By reading the Golang profiling we knew which slow function to be improved. From the sample profiling, we figured out that a function with RegEx invocation took a toll to CPU. Improving this function can be tricky, either we improve it a bit but still use RegEx or use some other way that has same result.
Either way, a code benchmark is necessary, especially if the designed function will be invoked with a huge amount. Guess what, benchmark feature was ready to use in Golang!
By doing benchmark, we could identify that an revamp function is better or worse from it original. As for example, we could see that from the result, the revamp function is much faster on shorter sentence while much slower on longer sentence. So, the revamp function is cannot be said as better, just partially better since a long sentence is rarely found in Discussion Feature.
Proxy Cache on Web Server
By learning how user behave in using Discussion Feature, we could manage a better solution to fulfill their needs. We will reflect on behavior of Apps User as an example.
It is no wonder that Apps is source of the most of Tokopedia traffic. Since most user will access PDP to check on things they will buy, naturally the Talk request mostly coming from PDP Talk.

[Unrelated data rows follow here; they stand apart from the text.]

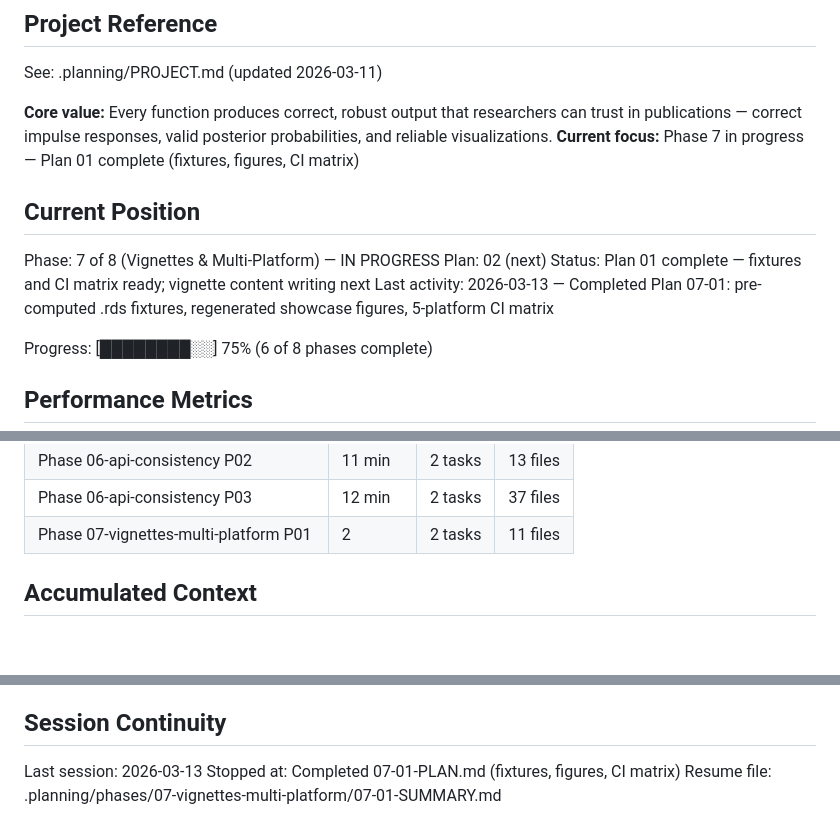
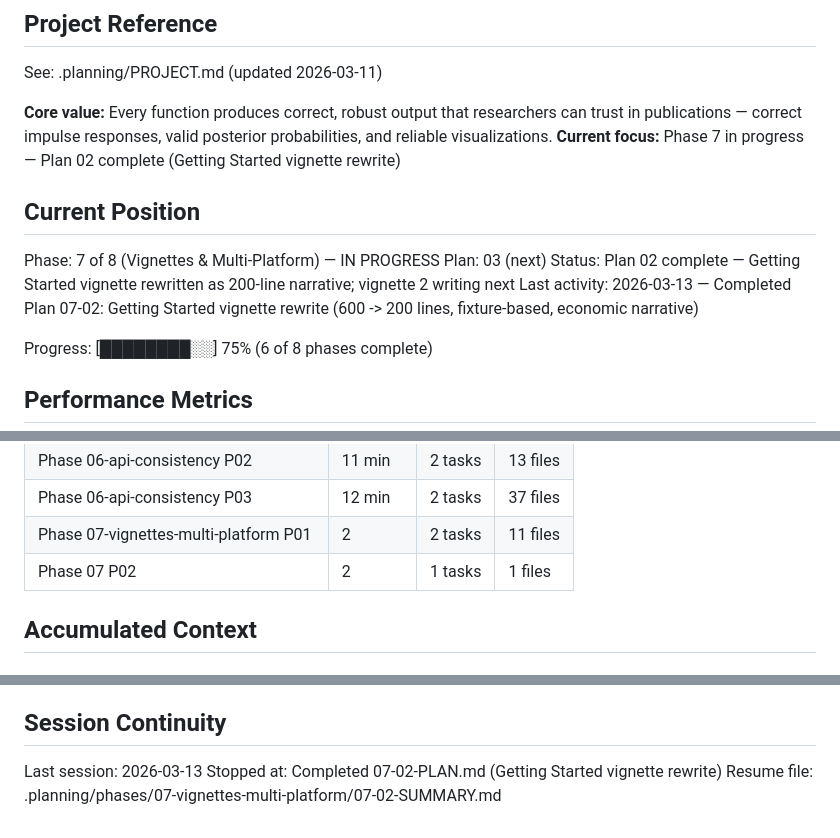
Before and after one commit to DavidZenz/bsvarPost, a Markdown page: .planning/STATE.md, 3 parts joined by grey strips. GitHub-like rendering; blank space fills up the shorter version.

Commit message:
docs(07-02): complete Getting Started vignette rewrite plan
- 200-line narrative vignette replacing 600-line reference manual
- Fixture-based evaluation via readRDS, no estimate() with eval=TRUE
- Economic narrative: fiscal spending shock (gs) on ttr, gs, gdp

```diff
--- a/.planning/STATE.md
+++ b/.planning/STATE.md
@@ -5,14 +5,14 @@
 See: .planning/PROJECT.md (updated 2026-03-11)
 
 **Core value:** Every function produces correct, robust output that researchers can trust in publications — correct impulse responses, valid posterior probabilities, and reliable visualizations.
-**Current focus:** Phase 7 in progress — Plan 01 complete (fixtures, figures, CI matrix)
+**Current focus:** Phase 7 in progress — Plan 02 complete (Getting Started vignette rewrite)
 
 ## Current Position
 
 Phase: 7 of 8 (Vignettes & Multi-Platform) — IN PROGRESS
-Plan: 02 (next)
-Status: Plan 01 complete — fixtures and CI matrix ready; vignette content writing next
-Last activity: 2026-03-13 — Completed Plan 07-01: pre-computed .rds fixtures, regenerated showcase figures, 5-platform CI matrix
+Plan: 03 (next)
+Status: Plan 02 complete — Getting Started vignette rewritten as 200-line narrative; vignette 2 writing next
+Last activity: 2026-03-13 — Completed Plan 07-02: Getting Started vignette rewrite (600 -> 200 lines, fixture-based, economic narrative)
 
 Progress: [████████░░] 75% (6 of 8 phases complete)
 
@@ -54,6 +54,7 @@ Progress: [████████░░] 75% (6 of 8 phases complete)
 | Phase 06-api-consistency P02 | 11 min | 2 tasks | 13 files |
 | Phase 06-api-consistency P03 | 12 min | 2 tasks | 37 files |
 | Phase 07-vignettes-multi-platform P01 | 2 | 2 tasks | 11 files |
+| Phase 07 P02 | 2 | 1 tasks | 1 files |
 
 ## Accumulated Context
 
@@ -149,5 +151,5 @@ None yet.
 ## Session Continuity
 
 Last session: 2026-03-13
-Stopped at: Completed 07-01-PLAN.md (fixtures, figures, CI matrix)
-Resume file: .planning/phases/07-vignettes-multi-platform/07-01-SUMMARY.md
+Stopped at: Completed 07-02-PLAN.md (Getting Started vignette rewrite)
+Resume file: .planning/phases/07-vignettes-multi-platform/07-02-SUMMARY.md
```
Also changed, not shown: other parts of .planning/STATE.md (+1 -0 lines), 1 other file.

We also learn that some request in Discussion Feature was just request on same API and returning same response nearly every time. By knowing so, we implement Proxy Cache on that API, make that request would not even reach our service. Thus, the service will not doing anything for a time being if the similar request made. For backup, we had an cache prepared in if the proxy cache has expired. Further about NGINX Cache can be found here: https://www.nginx.com/blog/nginx-caching-guide/
Less but Powerful Server, is Better
There was one time we had 16 servers run at the same time. We had a problem in maintain the load balance. Some of the server have higher load than the rest. Instead of try to solve the balance of 16 servers, we upgrade 4 of the servers to represent 16 servers. So instead of having for example 16 servers with 1 Core 1 GB RAM, we had 4 servers with 4 Core 8 GB RAM.
This reduced of amount server is beneficial mostly from server’s OS usage. By extra room in CPU, Discussion Feature could handle more request per second. The best part of this change for us is: we don’t have to watch over on 16 servers.
After months of discussion, lots of changes and improvements, days of load test, we finally reach a moment that we can celebrate on since Discussion Feature achieve some great results in scalability.
First notable result was reflected on the average latency we measured on weekly. It seems we successfully reduce the latency to only 50% from before. This mean, faster complete render Inbox Talk and PDP Talk, and satisfy impatient user on Discussion Feature.
Second notable result, we could reach the ultimate goal 10x traffic at the D-Day, the Big Promo was run. At that time, service was running with increased latency due to rapid access from overexcited buyer. The service had to adapt bit adjustment on NGINX at first incident of increased traffic. Had to admit that it was slower than usual, but still without downtime.
It was a daunting task to scale a service that filled with many legacy code and poorly written logic that slowing down entire API. Not to mention the short time available to do it all. But it was easier when you had the right tool to analyze the root problem of the service.
Options of tools was given to solve the scale challenge. In the end, wechoose to stick on resources we already had and utilized it all at the most optimal usage with morecreativity. Hope you could learn one or two from this scaling experience!